┌──

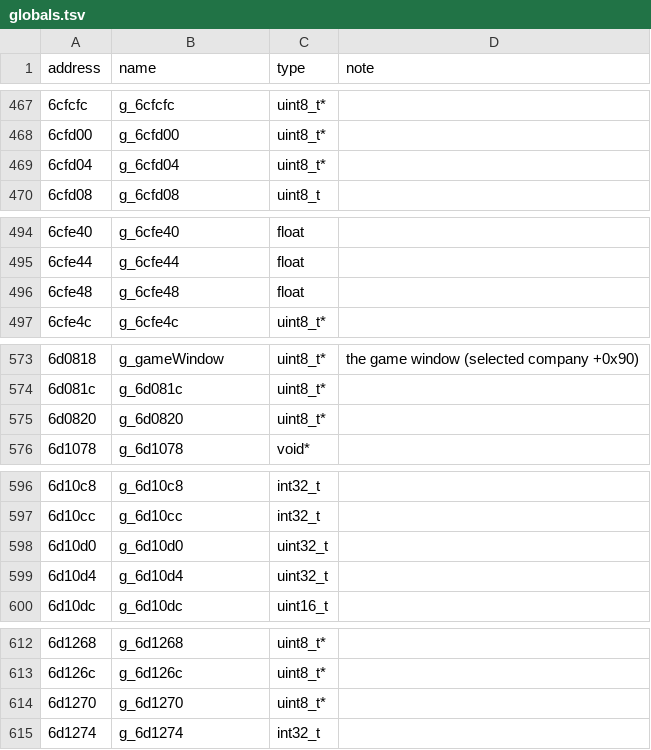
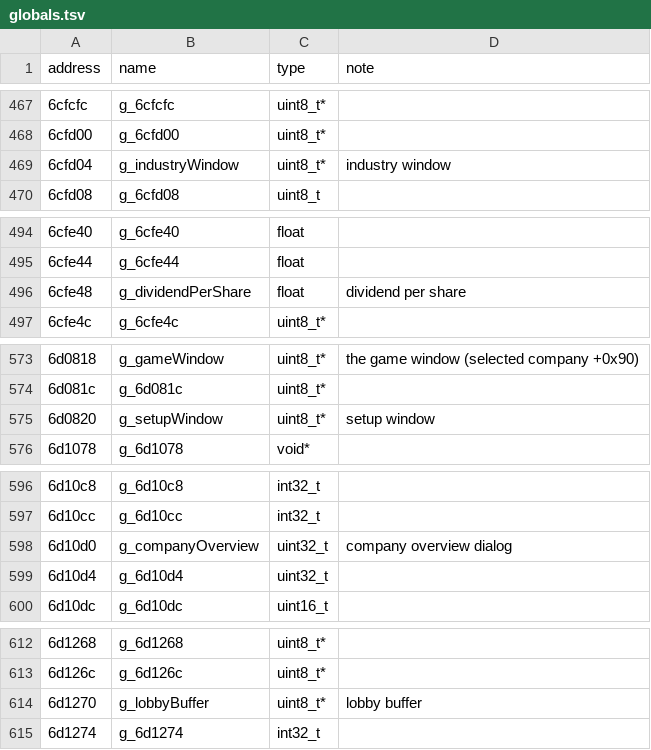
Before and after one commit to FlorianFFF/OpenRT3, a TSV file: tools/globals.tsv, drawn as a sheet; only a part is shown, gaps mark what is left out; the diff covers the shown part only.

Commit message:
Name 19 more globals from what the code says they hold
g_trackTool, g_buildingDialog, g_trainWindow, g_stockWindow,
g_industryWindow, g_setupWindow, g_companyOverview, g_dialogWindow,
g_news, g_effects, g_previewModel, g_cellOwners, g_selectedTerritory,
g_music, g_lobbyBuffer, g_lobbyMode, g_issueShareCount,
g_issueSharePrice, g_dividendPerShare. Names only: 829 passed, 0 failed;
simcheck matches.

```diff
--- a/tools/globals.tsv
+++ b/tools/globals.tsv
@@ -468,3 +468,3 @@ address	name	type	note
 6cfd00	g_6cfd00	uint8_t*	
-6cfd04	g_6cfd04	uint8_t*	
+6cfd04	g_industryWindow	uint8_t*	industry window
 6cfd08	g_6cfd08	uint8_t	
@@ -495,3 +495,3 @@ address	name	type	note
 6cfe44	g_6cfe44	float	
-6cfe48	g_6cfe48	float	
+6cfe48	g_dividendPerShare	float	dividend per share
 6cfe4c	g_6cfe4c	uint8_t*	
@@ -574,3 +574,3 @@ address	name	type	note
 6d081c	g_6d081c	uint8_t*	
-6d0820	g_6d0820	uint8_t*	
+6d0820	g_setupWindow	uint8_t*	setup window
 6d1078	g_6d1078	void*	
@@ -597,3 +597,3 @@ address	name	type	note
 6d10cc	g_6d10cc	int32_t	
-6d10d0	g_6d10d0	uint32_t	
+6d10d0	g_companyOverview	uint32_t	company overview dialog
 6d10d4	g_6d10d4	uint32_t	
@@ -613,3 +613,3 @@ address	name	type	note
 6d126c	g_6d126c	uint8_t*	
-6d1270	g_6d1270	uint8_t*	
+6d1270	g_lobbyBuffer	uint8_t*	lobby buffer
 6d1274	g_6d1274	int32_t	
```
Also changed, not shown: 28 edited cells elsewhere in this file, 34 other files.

└──

A single number is the answer: the number of lines in the entries that contain "globals".

> [Written answer] 4